Kevin, who happens to be one of the two African Americans on the warrant committee, is not new to community service. Sitting down in one of the reading rooms of the library we chatted about his experience on the committee. (Yes, we talked in the library. We are both astounded by all the facility offers and remained respectful of other patrons. It made a great backdrop to thoughts of public service.)
Having served as budget director for Boston Public Schools, an executive at the South End Community Health Center, and now working as interim financial director for a Catholic school, Kevin contributes much experience and insight to the town’s budget process with his work as a financial management consultant.
Q: This is your first year on the Warrant Committee. What brought you to the committee?
KC: Yes, it’s the first year I have done this but I have served on other boards before. Mike Breen is a friend of mine and fellow BC High grad, he asked if I would think about getting involved. That led to me talking with Bob Hiss [Town Moderator] and eventually I was appointed. The appointment was the chance to learn how the town functions, how resources are allocated, and to meet the leaders of the town.
Q: Working with you on the committee I saw all the contributions you made with insightful comments and questions that got to the heart of matters, what would you say you are most proud of about your contributions?
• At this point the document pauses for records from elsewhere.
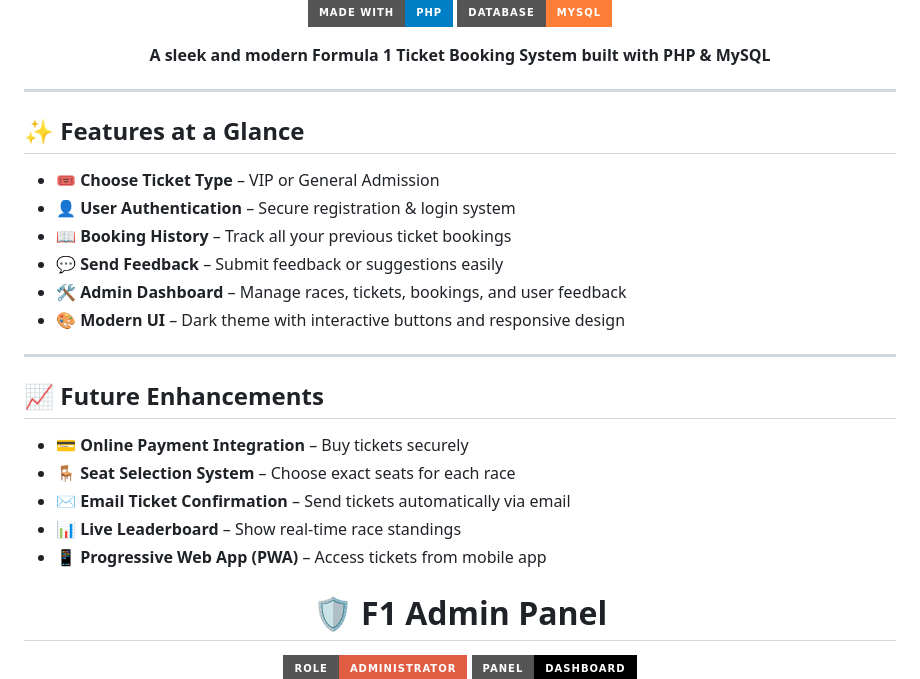
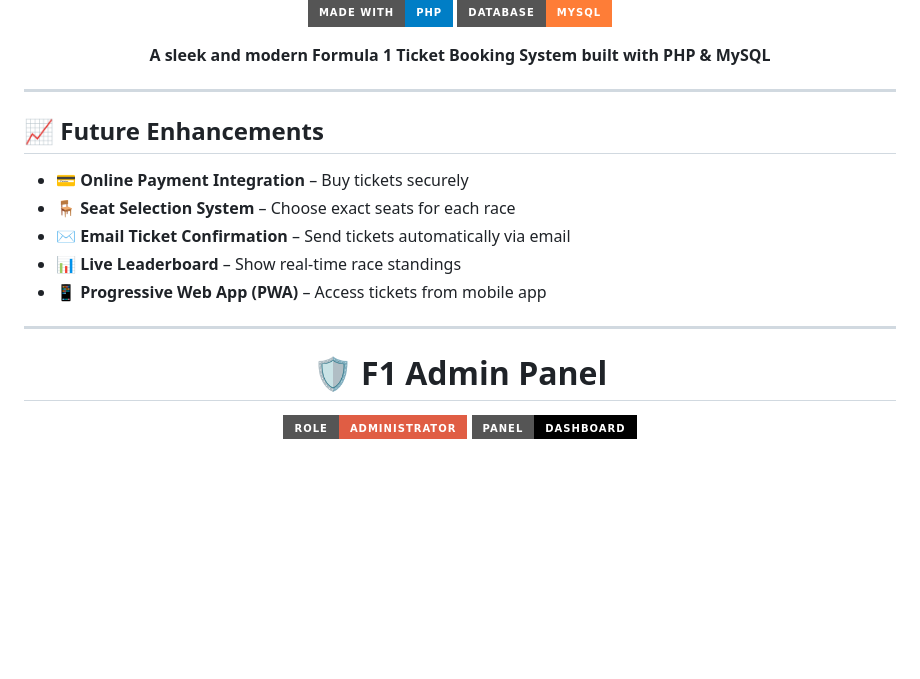
Before and after one commit to Pal2711/formula-1, a Markdown page: README.md, the part around one of its changes. Drawn GitHub-style; badges without logos; blank space fills up the shorter version.

```diff
--- a/README.md
+++ b/README.md
@@ -11,27 +11,16 @@
 
 ---
 
-## ✨ Features at a Glance
-
-- 🎟️ **Choose Ticket Type** – VIP or General Admission
-- 👤 **User Authentication** – Secure registration & login system
-- 📖 **Booking History** – Track all your previous ticket bookings
-- 💬 **Send Feedback** – Submit feedback or suggestions easily
-- 🛠️ **Admin Dashboard** – Manage races, tickets, bookings, and user feedback
-- 🎨 **Modern UI** – Dark theme with interactive buttons and responsive design
-
----
-
 
 ## 📈 Future Enhancements
 
-- 💳 **Online Payment Integration** – Buy tickets securely
-- 🪑 **Seat Selection System** – Choose exact seats for each race
-- ✉️ **Email Ticket Confirmation** – Send tickets automatically via email
-- 📊 **Live Leaderboard** – Show real-time race standings
-- 📱 **Progressive Web App (PWA)** – Access tickets from mobile app
+* 💳 **Online Payment Integration** – Buy tickets securely
+* 🪑 **Seat Selection System** – Choose exact seats for each race
+* ✉️ **Email Ticket Confirmation** – Send tickets automatically via email
+* 📊 **Live Leaderboard** – Show real-time race standings
+* 📱 **Progressive Web App (PWA)** – Access tickets from mobile app
 
-
+---
 
 <h1 align="center">🛡️ F1 Admin Panel</h1>
 
```
Also changed, not shown: other parts of README.md (+32 -44 lines).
KC: As I always say, you will get out of it as much as you put into it. I read through the materials and worked to be as prepared as possible. I asked good questions to learn about the different departments. I think as a group we were well prepared. We have a lot to be proud of.
Q: Is there anything you think we could have done better?
KC: Perhaps we could have documented the process better. Documenting what is expected of members would be helpful to new members in the future. I like that there were several members who were there previously. That helped a lot. I think it is also important to also have new members who can bring new insights. It was not always clear what was being asked of us new people. It could be more detailed. George Ashur [Warrant Committee Chairman] did a great job organizing and keeping things moving. It was his first year, too.
Q: So your first year went well?
KC: I loved the experience. I would recommend it.
Q: It was mentioned that the committee did not seem very diverse. Any thoughts?
KC: I was at every meeting. I saw the people working hard and think it is a diverse body. The make up of the committee is important. We had diversity of thought and people.
Q: The Board of Selectmen are changing. Do you think this will affect the Warrant Committee?
KC: We have a strong Town Administrator now. Michael Dennehy was a great help to the committee. He and Amy Dexter [Town Accountant] put together the budget for us to review and provided all the needed information. That made the process easier. I think the relations between the Warrant Committee and the Town Administrator will be better. The TA will offer advice and answer questions so the relationship will strengthen, making the financial responsibility even better.
I appreciate the chance to sit down with Kevin outside the committee to get his insights. His efforts, along with George Ashur and the rest of the committee, deserve I hope his example inspires others to consider community service.
My last question to Kevin was is he looking forward to Town Meeting. He answered, “I am looking forward to it. It will be good to gauge the response to the committee for the work we do. It gives a sense of how the town appreciates the work. It can be an affirmation. And we will see if the community supports our decisions.”